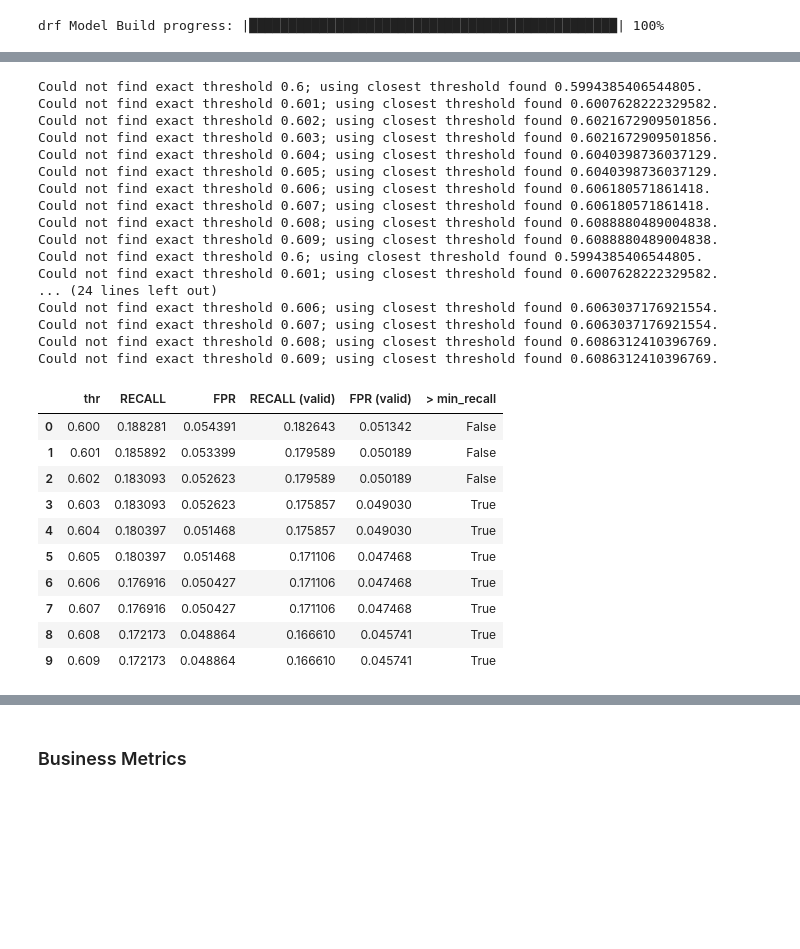
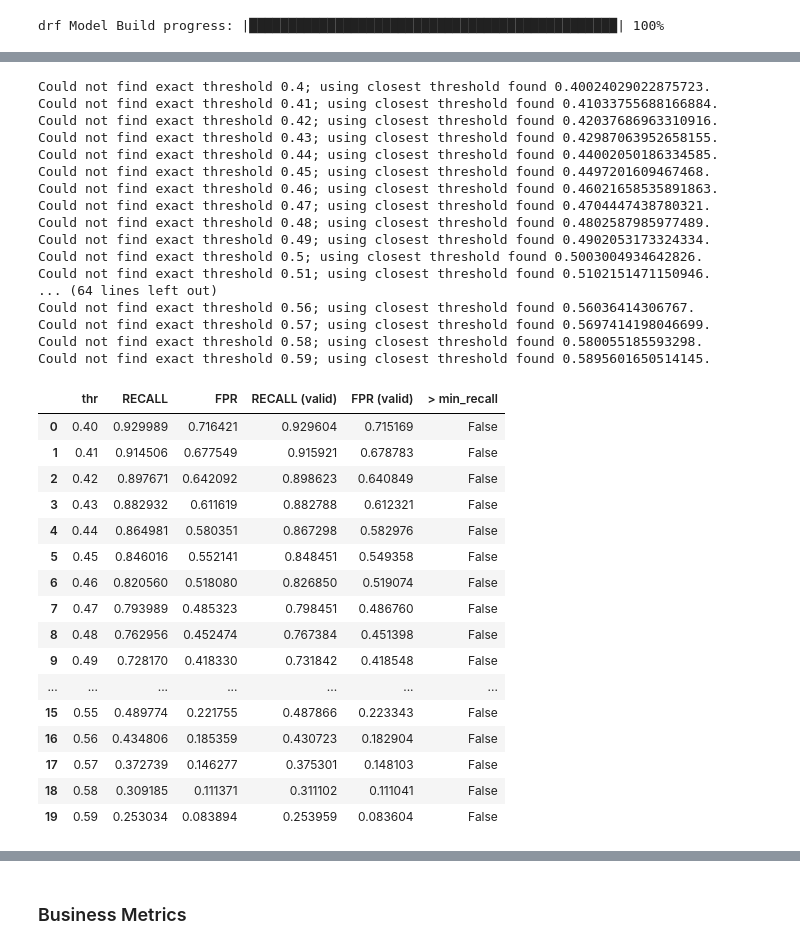
Before and after one commit to jakubglinka/ml-loan, a Jupyter notebook: notebooks/loan_defaults_prediction.ipynb, the cells around one changed output, grey strips where cells are left out. Drawn from its saved outputs; the diff is of its cells as text; code cells hidden in the pictures; blank space fills up the shorter version.

```diff
--- a/notebooks/loan_defaults_prediction.ipynb
+++ b/notebooks/loan_defaults_prediction.ipynb
@@ -796,6 +870,8 @@ df['sub_grade_fact'] = df['sub_grade'].asfactor()
 
 df['emp_length_fact'] = df['emp_length'].asfactor()
 df['home_ownership_fact'] = df['home_ownership'].asfactor()
+df['verification_status_fact'] = df['verification_status'].asfactor()
+df['zip_code_fact'] = df['zip_code'].asfactor()
 # %%
 model_ft = ['loan_default_fact',
             'installment',
@@ -809,6 +885,10 @@ model_ft = ['loan_default_fact',
             'purpose_fact',
             'emp_length_fact',
             'home_ownership_fact',
+            'annual_inc',
+            'loan_amnt_in_annual_inc',
+            'verification_status_fact',
+            'zip_code_fact',
             'w']
 # %%
 nmes = df[1:10, :].as_data_frame()
@@ -838,7 +918,6 @@ Few comments about splitting the dataset (date and Keyword are the key)
 # %%
 train, validate, test = df.split_frame([.5, .2], seed=2014)
 
-validate['w'] = 1.0
 test['w'] = 1.0
 
 predictors = model_ft[1:-1] + model_title_word_ft + model_title_ngram_ft + model_emp_title_ft
@@ -1092,8 +1175,8 @@ pd_auc.head(10)
 # %%
 from h2o.estimators.random_forest import H2ORandomForestEstimator
 
-# drf_best_model_ntrees = 100
-# drf_best_model_depth = 20
+drf_best_model_ntrees = 200
+drf_best_model_depth = 5
 
 drf_model = H2ORandomForestEstimator(distribution="multinomial",
                                     ntrees=int(drf_best_model_ntrees),
@@ -1113,45 +1196,51 @@ drf_model.plot()
 # %%
-thr_grid = [i / 1000 for i in range(600, 610)]
+thr_grid = [i / 100 for i in range(40, 60)]
 thr_grid_recall_train = pd.DataFrame(drf_model.recall(thr_grid, train=True), columns=['thr', 'RECALL'])
 thr_grid_fpr_train = pd.DataFrame(drf_model.fpr(thr_grid, train=True), columns=['thr', 'FPR'])
 thr_grid_recall_valid = pd.DataFrame(drf_model.recall(thr_grid, valid=True), columns=['thr', 'RECALL (valid)'])
 thr_grid_fpr_valid = pd.DataFrame(drf_model.fpr(thr_grid, valid=True), columns=['thr', 'FPR (valid)'])
 
 thr_grid = thr_grid_recall_train.merge(thr_grid_fpr_train).merge(thr_grid_recall_valid).merge(thr_grid_fpr_valid)
 thr_grid['> min_recall'] = thr_grid['FPR (valid)'] <= usr_min_error
 drf_thr_grid = thr_grid
 drf_sel_thr = thr_grid.loc[thr_grid['> min_recall'], 'thr'].min()
 
 drf_thr_grid
 # %% [output]
-Could not find exact threshold 0.6; using closest threshold found 0.5994385406544805.
-Could not find exact threshold 0.601; using closest threshold found 0.6007628222329582.
-Could not find exact threshold 0.602; using closest threshold found 0.6021672909501856.
-Could not find exact threshold 0.603; using closest threshold found 0.6021672909501856.
-Could not find exact threshold 0.604; using closest threshold found 0.6040398736037129.
-Could not find exact threshold 0.605; using closest threshold found 0.6040398736037129.
-Could not find exact threshold 0.606; using closest threshold found 0.606180571861418.
-Could not find exact threshold 0.607; using closest threshold found 0.606180571861418.
-Could not find exact threshold 0.608; using closest threshold found 0.6088880489004838.
-Could not find exact threshold 0.609; using closest threshold found 0.6088880489004838.
-Could not find exact threshold 0.6; using closest threshold found 0.5994385406544805.
-Could not find exact threshold 0.601; using closest threshold found 0.6007628222329582.
-... (24 lines left out)
-Could not find exact threshold 0.606; using closest threshold found 0.6063037176921554.
-Could not find exact threshold 0.607; using closest threshold found 0.6063037176921554.
-Could not find exact threshold 0.608; using closest threshold found 0.6086312410396769.
-Could not find exact threshold 0.609; using closest threshold found 0.6086312410396769.
+Could not find exact threshold 0.4; using closest threshold found 0.40024029022875723.
+Could not find exact threshold 0.41; using closest threshold found 0.41033755688166884.
+Could not find exact threshold 0.42; using closest threshold found 0.42037686963310916.
+Could not find exact threshold 0.43; using closest threshold found 0.42987063952658155.
+Could not find exact threshold 0.44; using closest threshold found 0.44002050186334585.
+Could not find exact threshold 0.45; using closest threshold found 0.4497201609467468.
+Could not find exact threshold 0.46; using closest threshold found 0.46021658535891863.
+Could not find exact threshold 0.47; using closest threshold found 0.4704447438780321.
+Could not find exact threshold 0.48; using closest threshold found 0.4802587985977489.
+Could not find exact threshold 0.49; using closest threshold found 0.4902053173324334.
+Could not find exact threshold 0.5; using closest threshold found 0.5003004934642826.
+Could not find exact threshold 0.51; using closest threshold found 0.5102151471150946.
+... (64 lines left out)
+Could not find exact threshold 0.56; using closest threshold found 0.56036414306767.
+Could not find exact threshold 0.57; using closest threshold found 0.5697414198046699.
+Could not find exact threshold 0.58; using closest threshold found 0.580055185593298.
+Could not find exact threshold 0.59; using closest threshold found 0.5895601650514145.
 |  | thr | RECALL | FPR | RECALL (valid) | FPR (valid) | > min_recall |
-| 0 | 0.600 | 0.188281 | 0.054391 | 0.182643 | 0.051342 | False |
-| 1 | 0.601 | 0.185892 | 0.053399 | 0.179589 | 0.050189 | False |
-| 2 | 0.602 | 0.183093 | 0.052623 | 0.179589 | 0.050189 | False |
-| 3 | 0.603 | 0.183093 | 0.052623 | 0.175857 | 0.049030 | True |
-| 4 | 0.604 | 0.180397 | 0.051468 | 0.175857 | 0.049030 | True |
-| 5 | 0.605 | 0.180397 | 0.051468 | 0.171106 | 0.047468 | True |
-| 6 | 0.606 | 0.176916 | 0.050427 | 0.171106 | 0.047468 | True |
-| 7 | 0.607 | 0.176916 | 0.050427 | 0.171106 | 0.047468 | True |
-| 8 | 0.608 | 0.172173 | 0.048864 | 0.166610 | 0.045741 | True |
-| 9 | 0.609 | 0.172173 | 0.048864 | 0.166610 | 0.045741 | True |
+| 0 | 0.40 | 0.929989 | 0.716421 | 0.929604 | 0.715169 | False |
+| 1 | 0.41 | 0.914506 | 0.677549 | 0.915921 | 0.678783 | False |
+| 2 | 0.42 | 0.897671 | 0.642092 | 0.898623 | 0.640849 | False |
+| 3 | 0.43 | 0.882932 | 0.611619 | 0.882788 | 0.612321 | False |
+| 4 | 0.44 | 0.864981 | 0.580351 | 0.867298 | 0.582976 | False |
+| 5 | 0.45 | 0.846016 | 0.552141 | 0.848451 | 0.549358 | False |
+| 6 | 0.46 | 0.820560 | 0.518080 | 0.826850 | 0.519074 | False |
+| 7 | 0.47 | 0.793989 | 0.485323 | 0.798451 | 0.486760 | False |
+| 8 | 0.48 | 0.762956 | 0.452474 | 0.767384 | 0.451398 | False |
+| 9 | 0.49 | 0.728170 | 0.418330 | 0.731842 | 0.418548 | False |
+| ... | ... | ... | ... | ... | ... | ... |
+| 15 | 0.55 | 0.489774 | 0.221755 | 0.487866 | 0.223343 | False |
+| 16 | 0.56 | 0.434806 | 0.185359 | 0.430723 | 0.182904 | False |
+| 17 | 0.57 | 0.372739 | 0.146277 | 0.375301 | 0.148103 | False |
+| 18 | 0.58 | 0.309185 | 0.111371 | 0.311102 | 0.111041 | False |
+| 19 | 0.59 | 0.253034 | 0.083894 | 0.253959 | 0.083604 | False |
 # %%
 drf_sel_thr
 # %% [output]
```
Also changed, not shown: parts of 34 cells of this notebook.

WORK TO COMPLETE: Take every line from the data that contains the word "asfactor".

OUTPUT FOR THIS TASK:
@@ -796,6 +870,8 @@ df['sub_grade_fact'] = df['sub_grade'].asfactor()
 df['emp_length_fact'] = df['emp_length'].asfactor()
 df['home_ownership_fact'] = df['home_ownership'].asfactor()
+df['verification_status_fact'] = df['verification_status'].asfactor()
+df['zip_code_fact'] = df['zip_code'].asfactor()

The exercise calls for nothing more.